166 years ago today, Elizabeth Jennings boarded a streetcar in New York City. She was in a hurry to get to church. But, when the conductor ejected her because of her race, too-late-for-church took a backseat to too-late-for-equality.
Seven months later, the young school teacher sat in a Brooklyn courtroom, waiting for the white judge and jury to return the verdict on her case against segregation on transportation. Segregation was a tradition, not a law. And her case would depend upon the jury seeing past differences and connecting to her humanity.
Lizzie Demands a Seat: Elizabeth Jennings Fights for Streetcar Rights was released in January, and since then I was fortunate to be able to share the book with many classes before the pandemic closed schools. Students listened wide-eyed and asked important questions. Young and old were surprised to hear of this civil rights heroine that fought for the right to ride a full century before Rosa Parks. The road to justice is long, indeed.
As we witness changes brought about by the Black Lives Matter movement and hearken back to our painful history, please remember this remarkable woman, powered by grit and grace, and the others she inspired to continue the fight for social justice. Though many consider the Civil Rights Movement something that happened in the 1960s, it’s been going on since slavery began. Too many voices have been ignored and overshadowed for too long. Too many unjust “traditions” and behaviors have been carried on long after laws were changed.

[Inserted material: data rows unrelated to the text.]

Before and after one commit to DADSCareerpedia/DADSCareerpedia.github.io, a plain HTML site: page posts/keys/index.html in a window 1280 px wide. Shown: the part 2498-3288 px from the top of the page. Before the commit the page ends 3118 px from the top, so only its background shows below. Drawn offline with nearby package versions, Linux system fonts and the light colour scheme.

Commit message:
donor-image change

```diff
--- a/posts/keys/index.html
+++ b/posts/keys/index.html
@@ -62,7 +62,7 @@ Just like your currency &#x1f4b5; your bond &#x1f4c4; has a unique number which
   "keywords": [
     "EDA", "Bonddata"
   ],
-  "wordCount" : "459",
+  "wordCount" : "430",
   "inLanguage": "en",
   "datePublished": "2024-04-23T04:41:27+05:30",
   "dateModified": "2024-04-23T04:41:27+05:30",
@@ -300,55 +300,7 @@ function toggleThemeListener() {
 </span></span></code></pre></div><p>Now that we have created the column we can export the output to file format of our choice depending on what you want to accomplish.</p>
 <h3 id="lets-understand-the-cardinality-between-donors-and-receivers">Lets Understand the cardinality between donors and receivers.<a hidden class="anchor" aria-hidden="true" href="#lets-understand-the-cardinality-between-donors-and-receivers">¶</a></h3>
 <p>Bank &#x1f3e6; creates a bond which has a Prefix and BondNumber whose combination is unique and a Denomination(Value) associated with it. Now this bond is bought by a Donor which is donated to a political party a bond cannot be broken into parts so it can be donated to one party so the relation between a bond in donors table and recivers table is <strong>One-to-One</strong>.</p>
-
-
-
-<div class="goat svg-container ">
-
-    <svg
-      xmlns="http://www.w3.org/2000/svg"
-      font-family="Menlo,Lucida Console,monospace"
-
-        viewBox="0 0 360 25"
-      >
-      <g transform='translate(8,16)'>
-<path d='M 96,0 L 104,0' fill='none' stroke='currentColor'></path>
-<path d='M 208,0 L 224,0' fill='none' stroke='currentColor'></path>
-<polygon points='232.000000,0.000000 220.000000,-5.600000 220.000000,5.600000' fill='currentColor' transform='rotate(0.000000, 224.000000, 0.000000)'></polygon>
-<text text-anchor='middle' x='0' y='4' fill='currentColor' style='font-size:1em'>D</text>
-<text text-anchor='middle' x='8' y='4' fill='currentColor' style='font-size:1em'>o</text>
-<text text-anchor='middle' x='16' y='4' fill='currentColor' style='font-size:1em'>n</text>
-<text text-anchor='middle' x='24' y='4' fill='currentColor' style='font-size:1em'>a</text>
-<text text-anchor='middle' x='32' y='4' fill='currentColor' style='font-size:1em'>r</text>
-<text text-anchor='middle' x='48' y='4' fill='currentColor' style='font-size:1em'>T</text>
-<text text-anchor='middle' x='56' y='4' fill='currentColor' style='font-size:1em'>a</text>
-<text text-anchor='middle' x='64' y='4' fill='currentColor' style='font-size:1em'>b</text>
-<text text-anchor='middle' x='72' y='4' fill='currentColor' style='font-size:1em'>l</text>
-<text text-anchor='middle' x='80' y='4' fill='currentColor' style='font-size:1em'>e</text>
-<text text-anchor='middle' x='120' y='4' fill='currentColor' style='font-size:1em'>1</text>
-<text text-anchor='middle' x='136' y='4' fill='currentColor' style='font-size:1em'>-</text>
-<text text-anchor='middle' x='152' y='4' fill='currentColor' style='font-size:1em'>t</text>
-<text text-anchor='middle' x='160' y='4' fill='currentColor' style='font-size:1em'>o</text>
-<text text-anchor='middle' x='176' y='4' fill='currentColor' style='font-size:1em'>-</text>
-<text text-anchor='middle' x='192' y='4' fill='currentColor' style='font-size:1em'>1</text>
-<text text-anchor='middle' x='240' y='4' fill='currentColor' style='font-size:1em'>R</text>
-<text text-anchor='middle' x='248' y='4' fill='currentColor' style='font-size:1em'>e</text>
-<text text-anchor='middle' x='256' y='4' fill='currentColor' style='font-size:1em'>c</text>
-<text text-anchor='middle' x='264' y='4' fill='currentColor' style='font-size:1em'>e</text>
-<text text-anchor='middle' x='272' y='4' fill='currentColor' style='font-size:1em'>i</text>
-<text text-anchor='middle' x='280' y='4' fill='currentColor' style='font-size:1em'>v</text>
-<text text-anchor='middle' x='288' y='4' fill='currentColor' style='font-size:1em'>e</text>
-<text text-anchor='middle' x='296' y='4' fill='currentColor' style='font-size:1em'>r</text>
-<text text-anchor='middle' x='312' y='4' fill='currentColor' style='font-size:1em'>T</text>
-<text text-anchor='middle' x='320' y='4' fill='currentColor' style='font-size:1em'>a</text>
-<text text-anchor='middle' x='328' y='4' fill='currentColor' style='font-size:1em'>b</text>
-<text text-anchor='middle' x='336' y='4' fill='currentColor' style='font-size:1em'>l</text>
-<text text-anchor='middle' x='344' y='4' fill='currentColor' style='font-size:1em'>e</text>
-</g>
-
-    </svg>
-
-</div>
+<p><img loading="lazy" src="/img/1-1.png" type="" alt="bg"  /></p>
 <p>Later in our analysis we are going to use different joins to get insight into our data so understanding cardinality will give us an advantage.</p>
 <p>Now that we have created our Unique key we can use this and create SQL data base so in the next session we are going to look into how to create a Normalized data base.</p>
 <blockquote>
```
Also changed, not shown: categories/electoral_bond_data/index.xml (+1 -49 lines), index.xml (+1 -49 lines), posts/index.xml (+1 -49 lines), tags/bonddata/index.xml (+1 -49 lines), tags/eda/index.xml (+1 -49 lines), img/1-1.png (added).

In recent years, the world of children’s literature has blossomed with diverse and untold stories. My hope is that all children read all kinds of stories – stories that reflect them, and stories of those who look different, speak different languages, live in different cultures. No matter how different we are, we are all connected.
I’ve started a tradition to show a small bit of my immense gratitude to my local library for the services they offer the community and the research support they provide as I dig into new stories. For each book released, I purchase a fundraising brick to honor the story. Here is Lizzie’s brick, recently installed at the Loveland Public Library.